# Supplied records
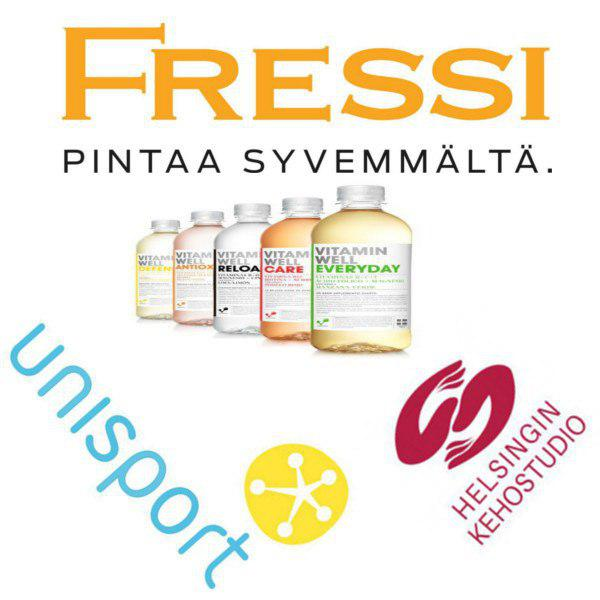
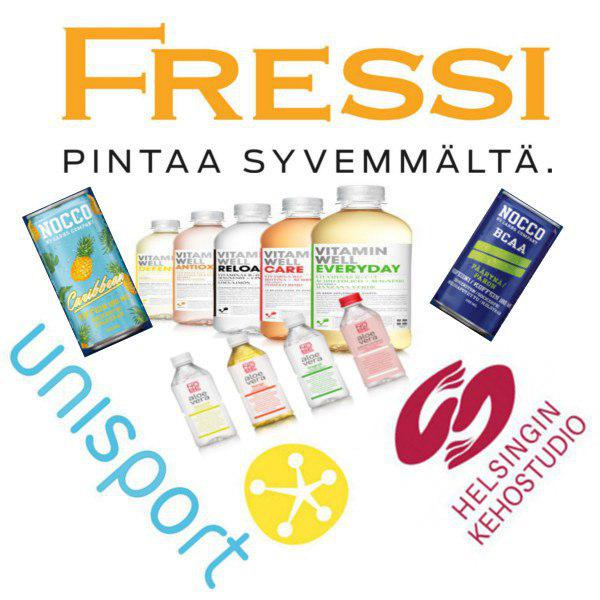
Added description to products, added new two new products

Changed region(s): [[0.27, 0.48, 0.69, 0.75], [0.03, 0.3, 0.27, 0.6], [0.72, 0.3, 0.96, 0.57]]

diff --git a/src/MainView.js b/src/MainView.js
@@ -23,35 +23,63 @@ const products = [
     imageMargin: 10,
     name: "SCI-Bundle\nSPECIAL\nVain tänään!",
     price: 1000,
-    weblink: "https://liikkuvatoimisto2.wordpress.com/ryhman-esittely/"
+    weblink: "https://liikkuvatoimisto2.wordpress.com/ryhman-esittely/",
+	description: "",
+	webname: "Tutustu tarkemmin!"
   },
   {
     image: require("./unisport-logo.jpg"),
     imageMargin: 0,
     name: "Unisport kertalippu",
     price: 10000,
-    weblink: "https://unisport.fi/?page=liikumeilla#62828886"
+    weblink: "https://unisport.fi/?page=liikumeilla#62828886",
+	description: "Urheile ilmaiseksi missä tahansa Unisportin toimispisteellä tällä kertalipulla",
+	webname: "Unisportin sivuille"
   },
   {
     image: require("./vitamin-well-square.jpg"),
     imageMargin: 5,
     name: "Vitamin Well",
     price: 15000,
-    weblink: "https://www.vitaminwell.fi/vitamin-well/"
+    weblink: "https://www.vitaminwell.fi/vitamin-well/",
+	description: "Nauti kylmänä hiilihapotettu ja hedelmäsokerilla makeutettu vitamiinijuoma!",
+	webname: "Vitamin Wellin sivuille"
   },
   {
     image: require("./fressi.jpg"),
     imageMargin: 10,
     name: "Fressi kertalippu",
     price: 10000,
-    weblink: "http://www.fressi.fi/kokeile-3-paivaa-veloituksetta/"
+    weblink: "http://www.fressi.fi/kokeile-3-paivaa-veloituksetta/",
+	description: "Kokeile Fressin palveluita ilmaiseksi missä tahansa toimipisteellä tällä kertalipulla",
+	webname: "Fressin sivuille"
+  },
+  {
+    image: require("./nobe.jpg"),
+    imageMargin: 0,
+    name: "NOBE aloe vera",
+    price: 15000,
+    weblink: "http://nobealoevera.com/suomi/",
+	description: "Nauti kylmänä ja ravistettuna NOBE aloe vera -juoma! Sisältää mehukkaita aloe vera palasia ja 100% luonnollisia väriaineita ja aromeja",
+	webname: "NOBEn sivuille"
   },
   {
     image: require("./helsingin-kehostudio.jpg"),
     imageMargin: 0,
     name: "Helsingin Kehostudio hieronta",
     price: 10000,
-    weblink: "http://www.helsinginkehostudio.fi/"
+    weblink: "http://www.helsinginkehostudio.fi/",
+	description: "Lunasta 15€ arvoinen lahjakortti Helsingin Kehostudion hierontaan! Etu käytettävissä arkisin 8 - 20",
+	webname: "Helsingin Kehostudion sivuille"
+  },
+  {
+    image: require("./nocco.jpg"),
+    imageMargin: 0,
+    name: "NOCCO",
+    price: 15000,
+    weblink: "https://nocco.fi/tuotteet/",
+	description: "Raikas marjoille tai hedelmille maistuva hiilihapotettu juoma, joka sisältää kofeiinia ja kuutta eri vitamiinia",
+	webname: "NOCCOn sivuille"
   },
 ];
 

diff --git a/src/ProductView.js b/src/ProductView.js
@@ -52,12 +52,15 @@ class ProductView extends Component {
           <Image source={this.props.product.image} style={{flex: 1, width: "100%", margin: 20, backgroundColor: 'white'}} resizeMode='contain' />
           <View style={{flex: 1, padding: 20}}>
             <Text style={{flex: 0, textAlign: 'center', color: '#333', fontWeight: 'normal', fontSize: 20}}>{this.props.product.name}</Text>
+			<Text style={{flex: 0, textAlign: 'center', color: '#333', fontSize: 16, marginTop: 2}}>
+				{this.props.product.description}
+			</Text>
 			<Text style={styles.desc} onPress = { () => {this.props.navigator.push({id: "Browser", product: this.props.product})}}>
-				Tuotesivu
+				{this.props.product.webname}
 			</Text>
 			
-			<Text style={{flex: 1, textAlign: 'center', color: '#333', fontWeight: 'bold', fontSize: 25}}>{this.props.product.price} p</Text>
-            <Text style={{flex: 1, textAlign: 'center', color: '#333', fontWeight: 'normal', fontSize: 18}}>
+			<Text style={{flex: 1, textAlign: 'center', color: '#333', fontWeight: 'bold', fontSize: 22}}>{this.props.product.price} p</Text>
+            <Text style={{flex: 1, textAlign: 'center', color: '#333', fontWeight: 'normal', fontSize: 16}}>
               { (this.props.product.price <= this.props.points)
                   ? "Osta tuote koskettamalla\nautomaattia laitteellasi."
                   : "Sinulla ei ole vielä tarpeeksi pisteitä tämän tuotteen ostamiseen."
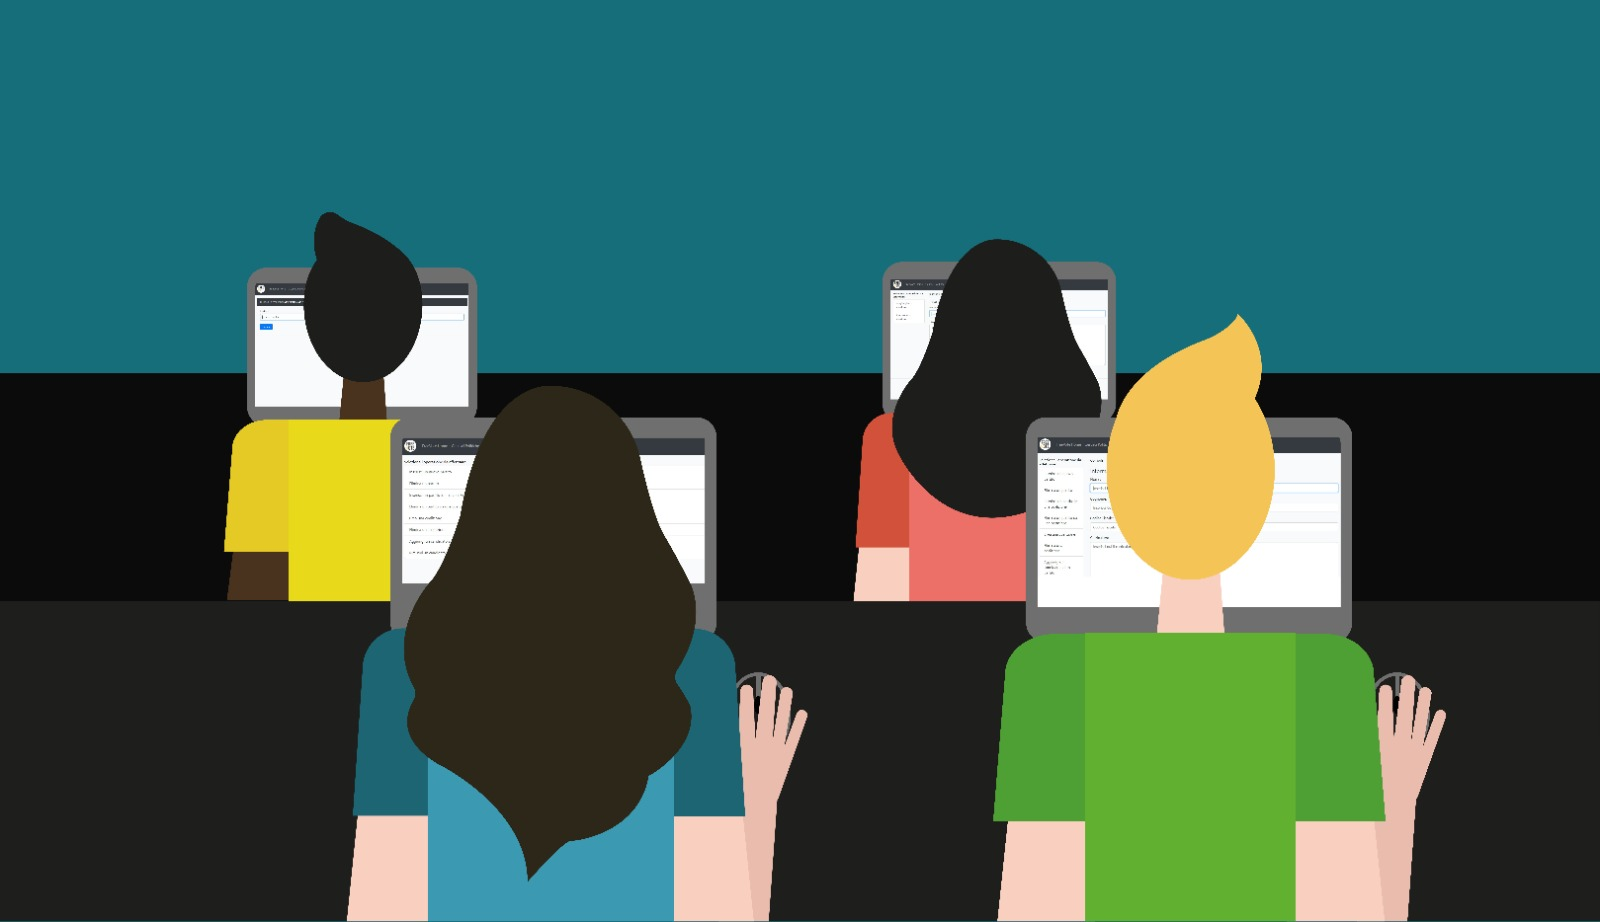
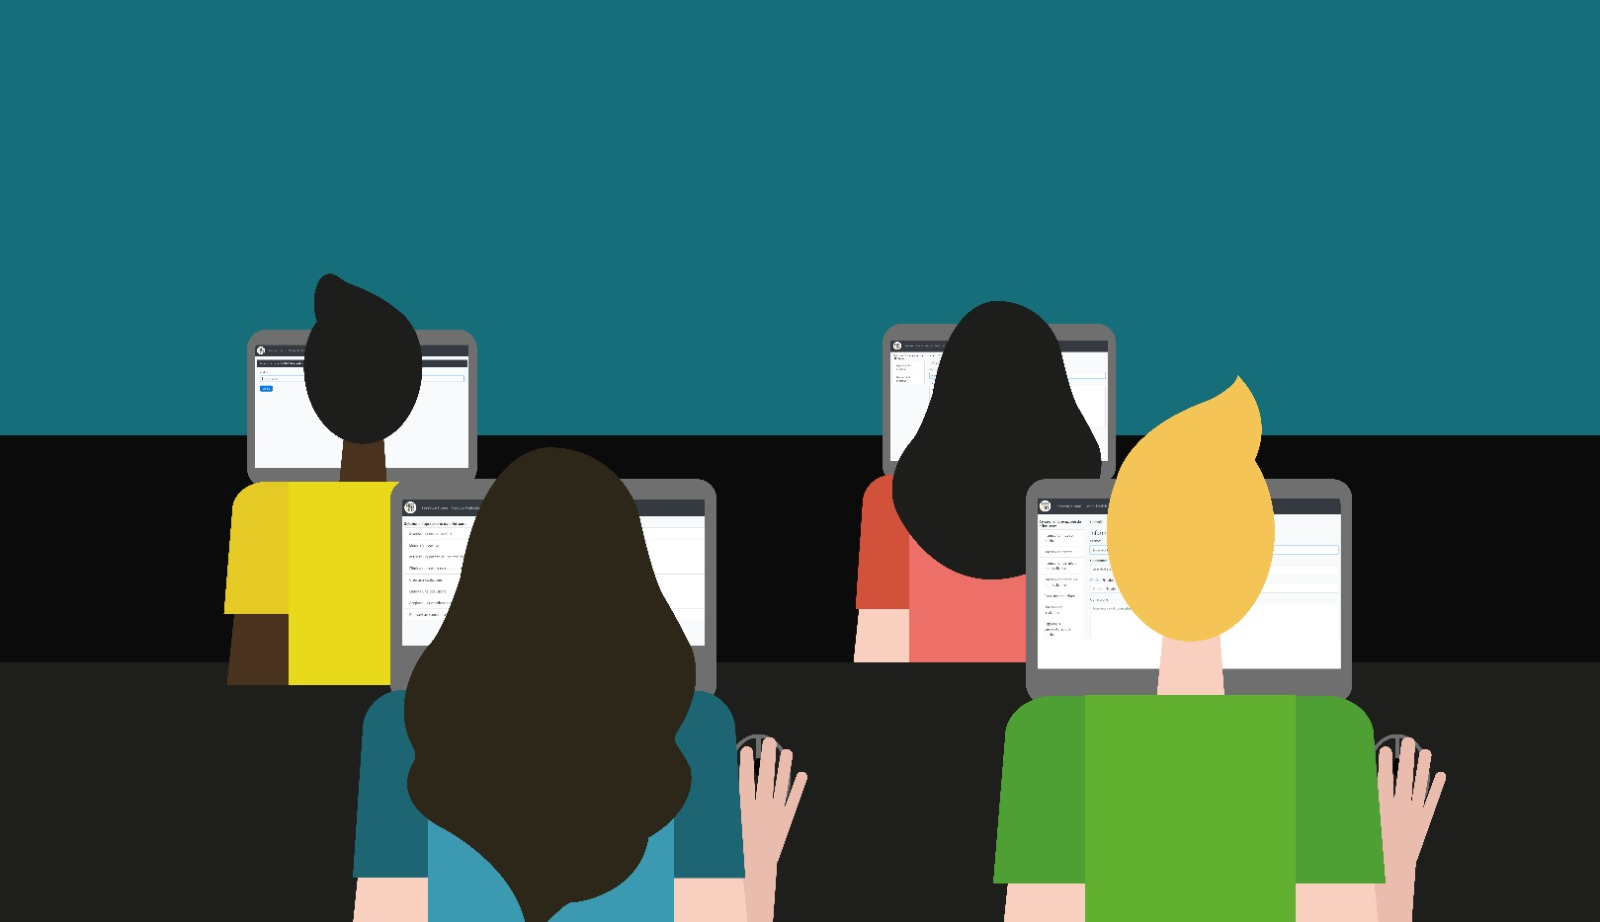
Aggiunta sfondo interfaccia admin, illustrazioni info e contatti, e sfondo corretto loginAdmin

Changed region(s): [[0.0, 0.2126, 1.0, 1.0], [0.625, 0.8807, 0.6875, 1.0], [0.5938, 0.8503, 0.625, 0.8807]]

diff --git a/FreeVote/WebContent/css/style.css b/FreeVote/WebContent/css/style.css
@@ -60,7 +60,15 @@
 
 @media screen and (min-width: 540px){
 	.bg-login-admin {
-			 background-image: url('../imgs/illogin-5.jpeg');
+			 background-image: url('../imgs/illogin-5.jpg');
+			 background-position:bottom; 
+			 background-size: cover;
+			 background-repeat:no-repeat;
+			 background-attachment: fixed;
+	}	
+	
+	.bg-interfaccia-admin {
+			 background-image: url('../imgs/interfacciaAdmin.jpeg');
 			 background-position:bottom; 
 			 background-size: cover;
 			 background-repeat:no-repeat;
@@ -71,4 +79,21 @@
 .bg-login-admin {
 		 background-color: #156e7a;
 }
+
+@media screen and (max-width: 540px){
+	.bg-interfaccia-admin {
+			 background-image: url('../imgs/interfacciaAdminMobile.png');
+		     background-position:bottom; 
+		     background-size: cover;
+			 background-repeat:no-repeat;
+		     background-attachment: fixed;
+	}
 	
+	.text-interfaccia-mobile {
+			margin: 0;
+		  	position: absolute;
+		  	top: 40%;
+		  	-ms-transform: translateY(-60%);
+		  	transform: translateY(-60%);
+	}
+}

# Task
Drop the images and repeat the data exactly.

# Result of the exercise
Added description to products, added new two new products

Changed region(s): [[0.27, 0.48, 0.69, 0.75], [0.03, 0.3, 0.27, 0.6], [0.72, 0.3, 0.96, 0.57]]

diff --git a/src/MainView.js b/src/MainView.js
@@ -23,35 +23,63 @@ const products = [
     imageMargin: 10,
     name: "SCI-Bundle\nSPECIAL\nVain tänään!",
     price: 1000,
-    weblink: "https://liikkuvatoimisto2.wordpress.com/ryhman-esittely/"
+    weblink: "https://liikkuvatoimisto2.wordpress.com/ryhman-esittely/",
+	description: "",
+	webname: "Tutustu tarkemmin!"
   },
   {
     image: require("./unisport-logo.jpg"),
     imageMargin: 0,
     name: "Unisport kertalippu",
     price: 10000,
-    weblink: "https://unisport.fi/?page=liikumeilla#62828886"
+    weblink: "https://unisport.fi/?page=liikumeilla#62828886",
+	description: "Urheile ilmaiseksi missä tahansa Unisportin toimispisteellä tällä kertalipulla",
+	webname: "Unisportin sivuille"
   },
   {
     image: require("./vitamin-well-square.jpg"),
     imageMargin: 5,
     name: "Vitamin Well",
     price: 15000,
-    weblink: "https://www.vitaminwell.fi/vitamin-well/"
+    weblink: "https://www.vitaminwell.fi/vitamin-well/",
+	description: "Nauti kylmänä hiilihapotettu ja hedelmäsokerilla makeutettu vitamiinijuoma!",
+	webname: "Vitamin Wellin sivuille"
   },
   {
     image: require("./fressi.jpg"),
     imageMargin: 10,
     name: "Fressi kertalippu",
     price: 10000,
-    weblink: "http://www.fressi.fi/kokeile-3-paivaa-veloituksetta/"
+    weblink: "http://www.fressi.fi/kokeile-3-paivaa-veloituksetta/",
+	description: "Kokeile Fressin palveluita ilmaiseksi missä tahansa toimipisteellä tällä kertalipulla",
+	webname: "Fressin sivuille"
+  },
+  {
+    image: require("./nobe.jpg"),
+    imageMargin: 0,
+    name: "NOBE aloe vera",
+    price: 15000,
+    weblink: "http://nobealoevera.com/suomi/",
+	description: "Nauti kylmänä ja ravistettuna NOBE aloe vera -juoma! Sisältää mehukkaita aloe vera palasia ja 100% luonnollisia väriaineita ja aromeja",
+	webname: "NOBEn sivuille"
   },
   {
     image: require("./helsingin-kehostudio.jpg"),
     imageMargin: 0,
     name: "Helsingin Kehostudio hieronta",
     price: 10000,
-    weblink: "http://www.helsinginkehostudio.fi/"
+    weblink: "http://www.helsinginkehostudio.fi/",
+	description: "Lunasta 15€ arvoinen lahjakortti Helsingin Kehostudion hierontaan! Etu käytettävissä arkisin 8 - 20",
+	webname: "Helsingin Kehostudion sivuille"
+  },
+  {
+    image: require("./nocco.jpg"),
+    imageMargin: 0,
+    name: "NOCCO",
+    price: 15000,
+    weblink: "https://nocco.fi/tuotteet/",
+	description: "Raikas marjoille tai hedelmille maistuva hiilihapotettu juoma, joka sisältää kofeiinia ja kuutta eri vitamiinia",
+	webname: "NOCCOn sivuille"
   },
 ];
 

diff --git a/src/ProductView.js b/src/ProductView.js
@@ -52,12 +52,15 @@ class ProductView extends Component {
           <Image source={this.props.product.image} style={{flex: 1, width: "100%", margin: 20, backgroundColor: 'white'}} resizeMode='contain' />
           <View style={{flex: 1, padding: 20}}>
             <Text style={{flex: 0, textAlign: 'center', color: '#333', fontWeight: 'normal', fontSize: 20}}>{this.props.product.name}</Text>
+			<Text style={{flex: 0, textAlign: 'center', color: '#333', fontSize: 16, marginTop: 2}}>
+				{this.props.product.description}
+			</Text>
 			<Text style={styles.desc} onPress = { () => {this.props.navigator.push({id: "Browser", product: this.props.product})}}>
-				Tuotesivu
+				{this.props.product.webname}
 			</Text>
 			
-			<Text style={{flex: 1, textAlign: 'center', color: '#333', fontWeight: 'bold', fontSize: 25}}>{this.props.product.price} p</Text>
-            <Text style={{flex: 1, textAlign: 'center', color: '#333', fontWeight: 'normal', fontSize: 18}}>
+			<Text style={{flex: 1, textAlign: 'center', color: '#333', fontWeight: 'bold', fontSize: 22}}>{this.props.product.price} p</Text>
+            <Text style={{flex: 1, textAlign: 'center', color: '#333', fontWeight: 'normal', fontSize: 16}}>
               { (this.props.product.price <= this.props.points)
                   ? "Osta tuote koskettamalla\nautomaattia laitteellasi."
                   : "Sinulla ei ole vielä tarpeeksi pisteitä tämän tuotteen ostamiseen."
Aggiunta sfondo interfaccia admin, illustrazioni info e contatti, e sfondo corretto loginAdmin

Changed region(s): [[0.0, 0.2126, 1.0, 1.0], [0.625, 0.8807, 0.6875, 1.0], [0.5938, 0.8503, 0.625, 0.8807]]

diff --git a/FreeVote/WebContent/css/style.css b/FreeVote/WebContent/css/style.css
@@ -60,7 +60,15 @@
 
 @media screen and (min-width: 540px){
 	.bg-login-admin {
-			 background-image: url('../imgs/illogin-5.jpeg');
+			 background-image: url('../imgs/illogin-5.jpg');
+			 background-position:bottom; 
+			 background-size: cover;
+			 background-repeat:no-repeat;
+			 background-attachment: fixed;
+	}	
+	
+	.bg-interfaccia-admin {
+			 background-image: url('../imgs/interfacciaAdmin.jpeg');
 			 background-position:bottom; 
 			 background-size: cover;
 			 background-repeat:no-repeat;
@@ -71,4 +79,21 @@
 .bg-login-admin {
 		 background-color: #156e7a;
 }
+
+@media screen and (max-width: 540px){
+	.bg-interfaccia-admin {
+			 background-image: url('../imgs/interfacciaAdminMobile.png');
+		     background-position:bottom; 
+		     background-size: cover;
+			 background-repeat:no-repeat;
+		     background-attachment: fixed;
+	}
 	
+	.text-interfaccia-mobile {
+			margin: 0;
+		  	position: absolute;
+		  	top: 40%;
+		  	-ms-transform: translateY(-60%);
+		  	transform: translateY(-60%);
+	}
+}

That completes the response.